Excerpted records —
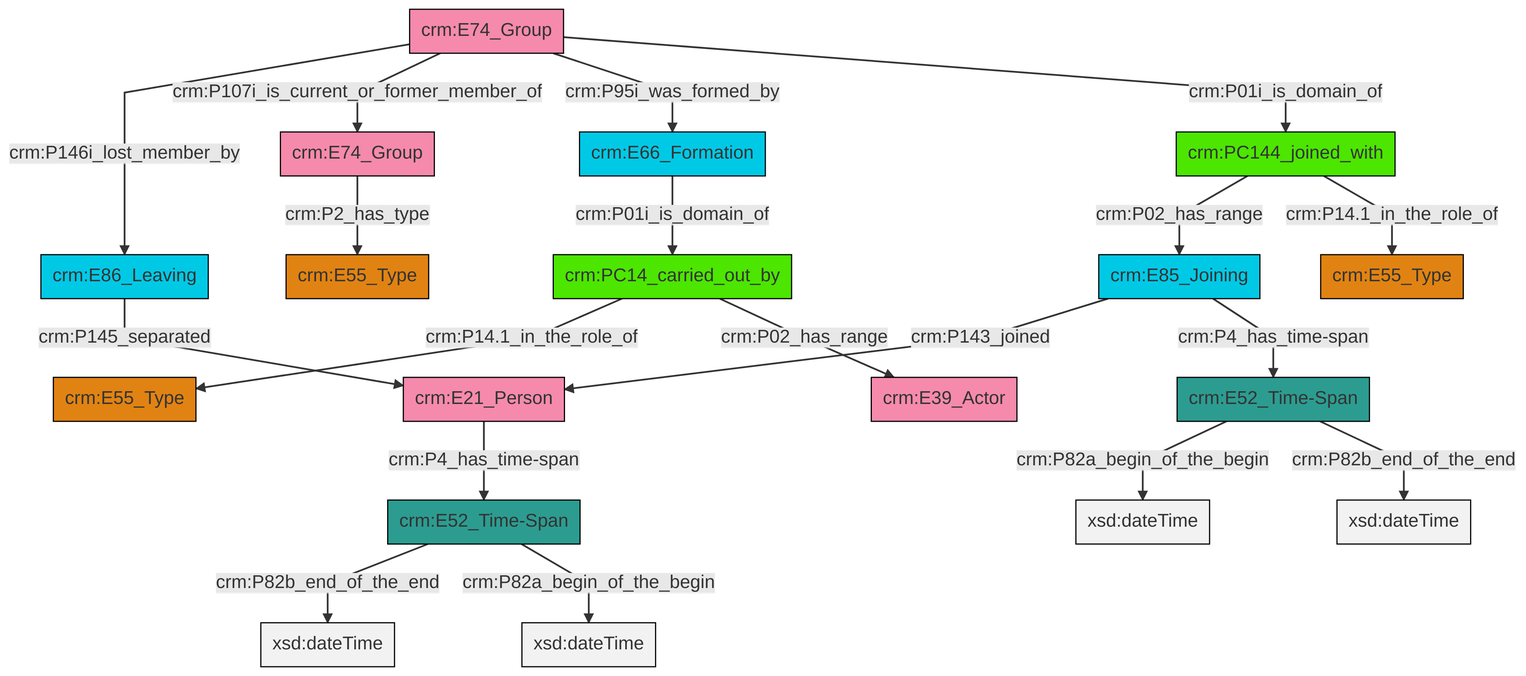
This is et/groupCSV/ttl/mmd/png/group_actor_relations.png from swiss-art-research-net/docs.swissartresearch, a Mermaid export, as it was before one commit. Its source is kept beside it as et/groupCSV/ttl/mmd/group_actor_relations.ttl.mmd.
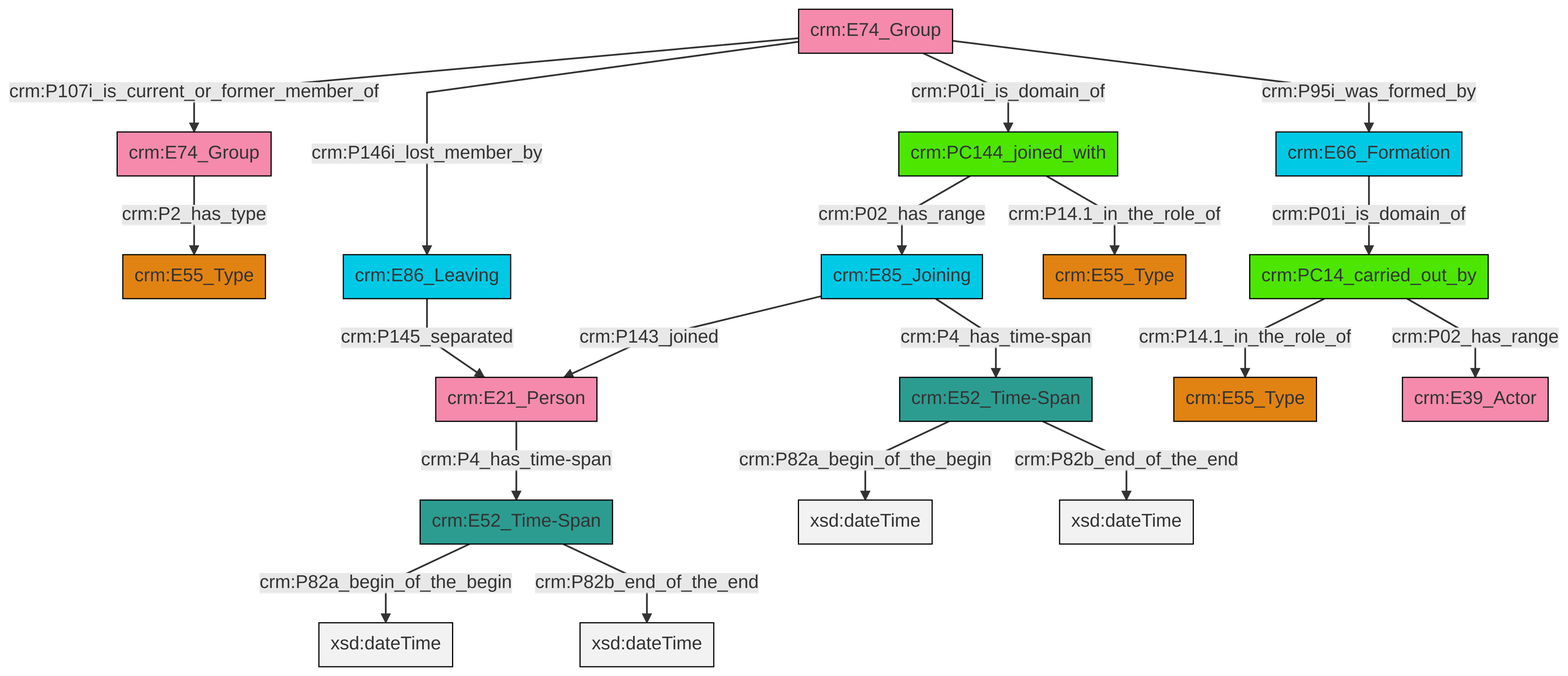
The same diagram one commit later.

Change to the diagram source:
```diff
@@ -13,21 +13,21 @@
 classDef PC_Classes fill:#4ce600, stroke:#000000;
 classDef Multi fill:#cccccc,stroke:#000000;
 
-2["crm:PC14_carried_out_by"]:::PC_Classes -->|crm:P14.1_in_the_role_of| 3["crm:E55_Type"]:::Type
-4["crm:E74_Group"]:::Actor -->|crm:P146i_lost_member_by| 5["crm:E86_Leaving"]:::Temporal_Entity
-6["crm:E52_Time-Span"]:::Time-Span -->|crm:P82b_end_of_the_end| 8[xsd:dateTime]:::Literal
-17["crm:E74_Group"]:::Actor -->|crm:P2_has_type| 0["crm:E55_Type"]:::Type
-10["crm:PC144_joined_with"]:::PC_Classes -->|crm:P02_has_range| 15["crm:E85_Joining"]:::Temporal_Entity
-18["crm:E52_Time-Span"]:::Time-Span -->|crm:P82a_begin_of_the_begin| 19[xsd:dateTime]:::Literal
-18["crm:E52_Time-Span"]:::Time-Span -->|crm:P82b_end_of_the_end| 26[xsd:dateTime]:::Literal
-4["crm:E74_Group"]:::Actor -->|crm:P107i_is_current_or_former_member_of| 17["crm:E74_Group"]:::Actor
-15["crm:E85_Joining"]:::Temporal_Entity -->|crm:P143_joined| 21["crm:E21_Person"]:::Actor
-5["crm:E86_Leaving"]:::Temporal_Entity -->|crm:P145_separated| 21["crm:E21_Person"]:::Actor
-4["crm:E74_Group"]:::Actor -->|crm:P95i_was_formed_by| 12["crm:E66_Formation"]:::Temporal_Entity
-21["crm:E21_Person"]:::Actor -->|crm:P4_has_time-span| 6["crm:E52_Time-Span"]:::Time-Span
-12["crm:E66_Formation"]:::Temporal_Entity -->|crm:P01i_is_domain_of| 2["crm:PC14_carried_out_by"]:::PC_Classes
-6["crm:E52_Time-Span"]:::Time-Span -->|crm:P82a_begin_of_the_begin| 31[xsd:dateTime]:::Literal
-2["crm:PC14_carried_out_by"]:::PC_Classes -->|crm:P02_has_range| 33["crm:E39_Actor"]:::Actor
-4["crm:E74_Group"]:::Actor -->|crm:P01i_is_domain_of| 10["crm:PC144_joined_with"]:::PC_Classes
-15["crm:E85_Joining"]:::Temporal_Entity -->|crm:P4_has_time-span| 18["crm:E52_Time-Span"]:::Time-Span
-10["crm:PC144_joined_with"]:::PC_Classes -->|crm:P14.1_in_the_role_of| 23["crm:E55_Type"]:::Type
+0["crm:E74_Group"]:::Actor -->|crm:P01i_is_domain_of| 1["crm:PC144_joined_with"]:::PC_Classes
+2["crm:E21_Person"]:::Actor -->|crm:P4_has_time-span| 3["crm:E52_Time-Span"]:::Time-Span
+4["crm:E74_Group"]:::Actor -->|crm:P2_has_type| 5["crm:E55_Type"]:::Type
+8["crm:E52_Time-Span"]:::Time-Span -->|crm:P82a_begin_of_the_begin| 9[xsd:dateTime]:::Literal
+10["crm:E85_Joining"]:::Temporal_Entity -->|crm:P4_has_time-span| 8["crm:E52_Time-Span"]:::Time-Span
+1["crm:PC144_joined_with"]:::PC_Classes -->|crm:P02_has_range| 10["crm:E85_Joining"]:::Temporal_Entity
+11["crm:PC14_carried_out_by"]:::PC_Classes -->|crm:P14.1_in_the_role_of| 12["crm:E55_Type"]:::Type
+3["crm:E52_Time-Span"]:::Time-Span -->|crm:P82a_begin_of_the_begin| 13[xsd:dateTime]:::Literal
+0["crm:E74_Group"]:::Actor -->|crm:P107i_is_current_or_former_member_of| 4["crm:E74_Group"]:::Actor
+6["crm:E66_Formation"]:::Temporal_Entity -->|crm:P01i_is_domain_of| 11["crm:PC14_carried_out_by"]:::PC_Classes
+8["crm:E52_Time-Span"]:::Time-Span -->|crm:P82b_end_of_the_end| 14[xsd:dateTime]:::Literal
+11["crm:PC14_carried_out_by"]:::PC_Classes -->|crm:P02_has_range| 15["crm:E39_Actor"]:::Actor
+0["crm:E74_Group"]:::Actor -->|crm:P95i_was_formed_by| 6["crm:E66_Formation"]:::Temporal_Entity
+1["crm:PC144_joined_with"]:::PC_Classes -->|crm:P14.1_in_the_role_of| 17["crm:E55_Type"]:::Type
+22["crm:E86_Leaving"]:::Temporal_Entity -->|crm:P145_separated| 2["crm:E21_Person"]:::Actor
+10["crm:E85_Joining"]:::Temporal_Entity -->|crm:P143_joined| 2["crm:E21_Person"]:::Actor
+0["crm:E74_Group"]:::Actor -->|crm:P146i_lost_member_by| 22["crm:E86_Leaving"]:::Temporal_Entity
+3["crm:E52_Time-Span"]:::Time-Span -->|crm:P82b_end_of_the_end| 32[xsd:dateTime]:::Literal
```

How to complete this task —
Show every line of the material that includes the string "Literal".

Response to the exercise —
-6["crm:E52_Time-Span"]:::Time-Span -->|crm:P82b_end_of_the_end| 8[xsd:dateTime]:::Literal
-18["crm:E52_Time-Span"]:::Time-Span -->|crm:P82a_begin_of_the_begin| 19[xsd:dateTime]:::Literal
-18["crm:E52_Time-Span"]:::Time-Span -->|crm:P82b_end_of_the_end| 26[xsd:dateTime]:::Literal
-6["crm:E52_Time-Span"]:::Time-Span -->|crm:P82a_begin_of_the_begin| 31[xsd:dateTime]:::Literal
+8["crm:E52_Time-Span"]:::Time-Span -->|crm:P82a_begin_of_the_begin| 9[xsd:dateTime]:::Literal
+3["crm:E52_Time-Span"]:::Time-Span -->|crm:P82a_begin_of_the_begin| 13[xsd:dateTime]:::Literal
+8["crm:E52_Time-Span"]:::Time-Span -->|crm:P82b_end_of_the_end| 14[xsd:dateTime]:::Literal
+3["crm:E52_Time-Span"]:::Time-Span -->|crm:P82b_end_of_the_end| 32[xsd:dateTime]:::Literal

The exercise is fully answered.